▶ **Task item**: Leave out the pictures and reproduce all of the data exactly.

○ ○ ○

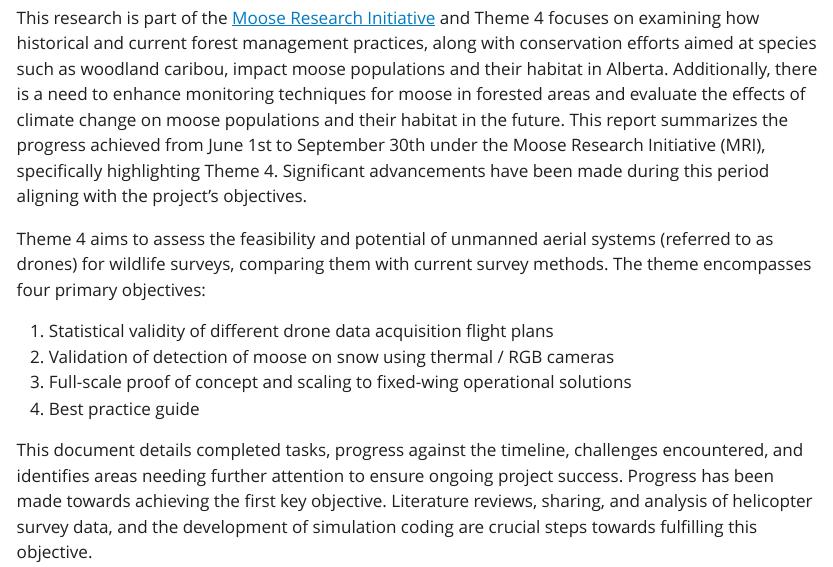
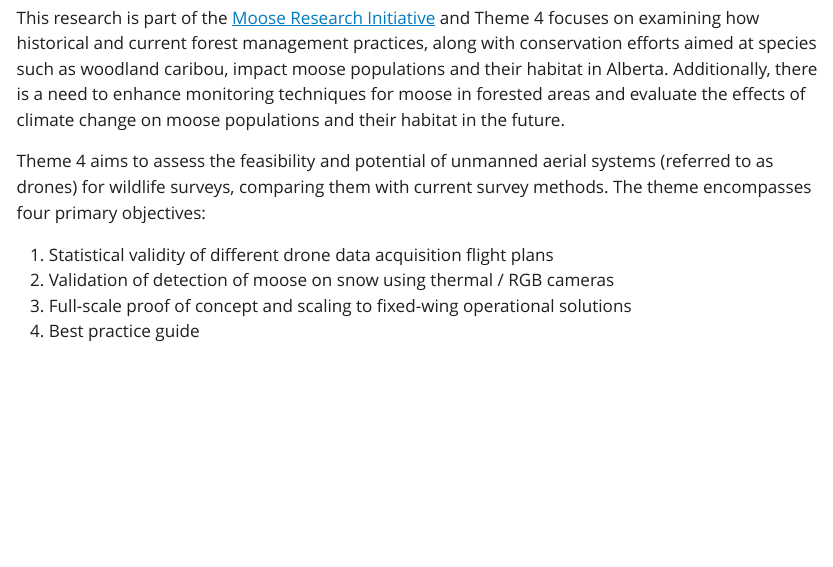
Before and after one commit to hambrecht/drones4wildlifesurveys, a Quarto document (index.qmd): the page in a window 1100 px wide, from 190 px down. The pictures show the output file index.html that the author committed with the source, opened offline; Quarto's library style sheets are replaced by a plain one without menus.

Commit message:
updated text

```diff
--- a/index.qmd
+++ b/index.qmd
@@ -8,7 +8,7 @@ format: html
 
 ## Project Overview
 
-This research is part of the [Moose Research Initiative](https://friresearch.ca/project/moose-research-initiative) and Theme 4 focuses on examining how historical and current forest management practices, along with conservation efforts aimed at species such as woodland caribou, impact moose populations and their habitat in Alberta. Additionally, there is a need to enhance monitoring techniques for moose in forested areas and evaluate the effects of climate change on moose populations and their habitat in the future. This report summarizes the progress achieved from June 1st to September 30th under the Moose Research Initiative (MRI), specifically highlighting Theme 4. Significant advancements have been made during this period aligning with the project’s objectives.
+This research is part of the [Moose Research Initiative](https://friresearch.ca/project/moose-research-initiative) and Theme 4 focuses on examining how historical and current forest management practices, along with conservation efforts aimed at species such as woodland caribou, impact moose populations and their habitat in Alberta. Additionally, there is a need to enhance monitoring techniques for moose in forested areas and evaluate the effects of climate change on moose populations and their habitat in the future.
 
 Theme 4 aims to assess the feasibility and potential of unmanned aerial systems (referred to as drones) for wildlife surveys, comparing them with current survey methods. The theme encompasses four primary objectives:
 
@@ -16,5 +16,3 @@ Theme 4 aims to assess the feasibility and potential of unmanned aerial systems
 2. Validation of detection of moose on snow using thermal / RGB cameras
 3. Full-scale proof of concept and scaling to fixed-wing operational solutions
 4. Best practice guide
-
-This document details completed tasks, progress against the timeline, challenges encountered, and identifies areas needing further attention to ensure ongoing project success. Progress has been made towards achieving the first key objective. Literature reviews, sharing, and analysis of helicopter survey data, and the development of simulation coding are crucial steps towards fulfilling this objective.
```
Also changed, not shown: index.html.
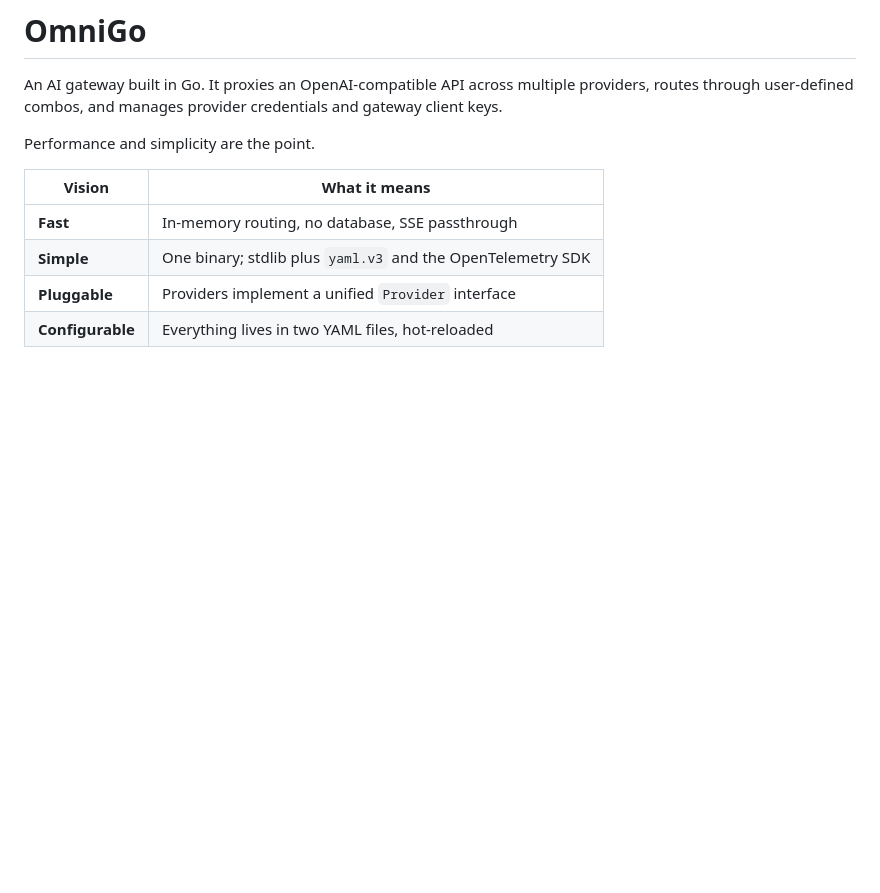
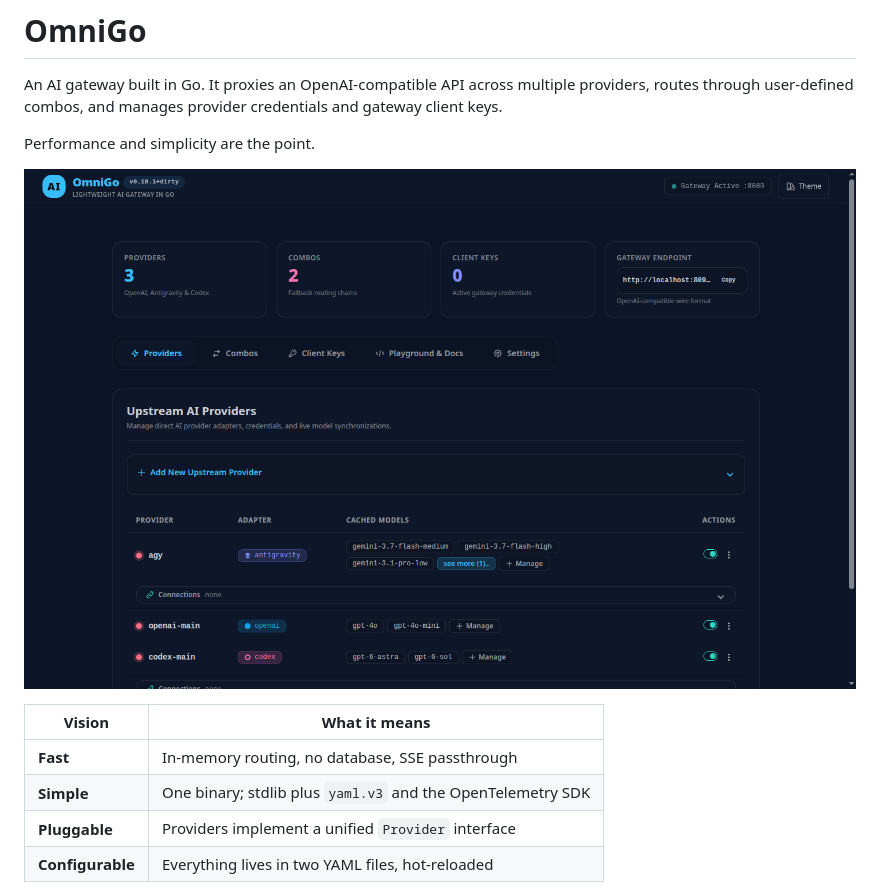
Before and after one commit to ac-kurniawan/omnigo, a Markdown page: README.md, the part around the change. Rendered like a GitHub page; pictures changed too: assets/screenshots/dashboard.png (added); blank space fills up the shorter version.

Commit message:
docs(readme): add dashboard screenshot
Captured from a running instance with three providers and two combos.
Lives under assets/ because docs/ is gitignored.

```diff
--- a/README.md
+++ b/README.md
@@ -5,6 +5,8 @@ providers, routes through user-defined combos, and manages provider credentials
 and gateway client keys.
 
 Performance and simplicity are the point.
+
+![OmniGo dashboard — providers, combos, and client keys](./assets/screenshots/dashboard.png)
 
 | Vision        | What it means                                          |
 | ------------- | ------------------------------------------------------ |
```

○ ○ ○

▶ **Answer below**:
Before and after one commit to hambrecht/drones4wildlifesurveys, a Quarto document (index.qmd): the page in a window 1100 px wide, from 190 px down. The pictures show the output file index.html that the author committed with the source, opened offline; Quarto's library style sheets are replaced by a plain one without menus.

Commit message:
updated text

```diff
--- a/index.qmd
+++ b/index.qmd
@@ -8,7 +8,7 @@ format: html
 
 ## Project Overview
 
-This research is part of the [Moose Research Initiative](https://friresearch.ca/project/moose-research-initiative) and Theme 4 focuses on examining how historical and current forest management practices, along with conservation efforts aimed at species such as woodland caribou, impact moose populations and their habitat in Alberta. Additionally, there is a need to enhance monitoring techniques for moose in forested areas and evaluate the effects of climate change on moose populations and their habitat in the future. This report summarizes the progress achieved from June 1st to September 30th under the Moose Research Initiative (MRI), specifically highlighting Theme 4. Significant advancements have been made during this period aligning with the project’s objectives.
+This research is part of the [Moose Research Initiative](https://friresearch.ca/project/moose-research-initiative) and Theme 4 focuses on examining how historical and current forest management practices, along with conservation efforts aimed at species such as woodland caribou, impact moose populations and their habitat in Alberta. Additionally, there is a need to enhance monitoring techniques for moose in forested areas and evaluate the effects of climate change on moose populations and their habitat in the future.
 
 Theme 4 aims to assess the feasibility and potential of unmanned aerial systems (referred to as drones) for wildlife surveys, comparing them with current survey methods. The theme encompasses four primary objectives:
 
@@ -16,5 +16,3 @@ Theme 4 aims to assess the feasibility and potential of unmanned aerial systems
 2. Validation of detection of moose on snow using thermal / RGB cameras
 3. Full-scale proof of concept and scaling to fixed-wing operational solutions
 4. Best practice guide
-
-This document details completed tasks, progress against the timeline, challenges encountered, and identifies areas needing further attention to ensure ongoing project success. Progress has been made towards achieving the first key objective. Literature reviews, sharing, and analysis of helicopter survey data, and the development of simulation coding are crucial steps towards fulfilling this objective.
```
Also changed, not shown: index.html.
Before and after one commit to ac-kurniawan/omnigo, a Markdown page: README.md, the part around the change. Rendered like a GitHub page; pictures changed too: assets/screenshots/dashboard.png (added); blank space fills up the shorter version.

Commit message:
docs(readme): add dashboard screenshot
Captured from a running instance with three providers and two combos.
Lives under assets/ because docs/ is gitignored.

```diff
--- a/README.md
+++ b/README.md
@@ -5,6 +5,8 @@ providers, routes through user-defined combos, and manages provider credentials
 and gateway client keys.
 
 Performance and simplicity are the point.
+
+![OmniGo dashboard — providers, combos, and client keys](./assets/screenshots/dashboard.png)
 
 | Vision        | What it means                                          |
 | ------------- | ------------------------------------------------------ |
```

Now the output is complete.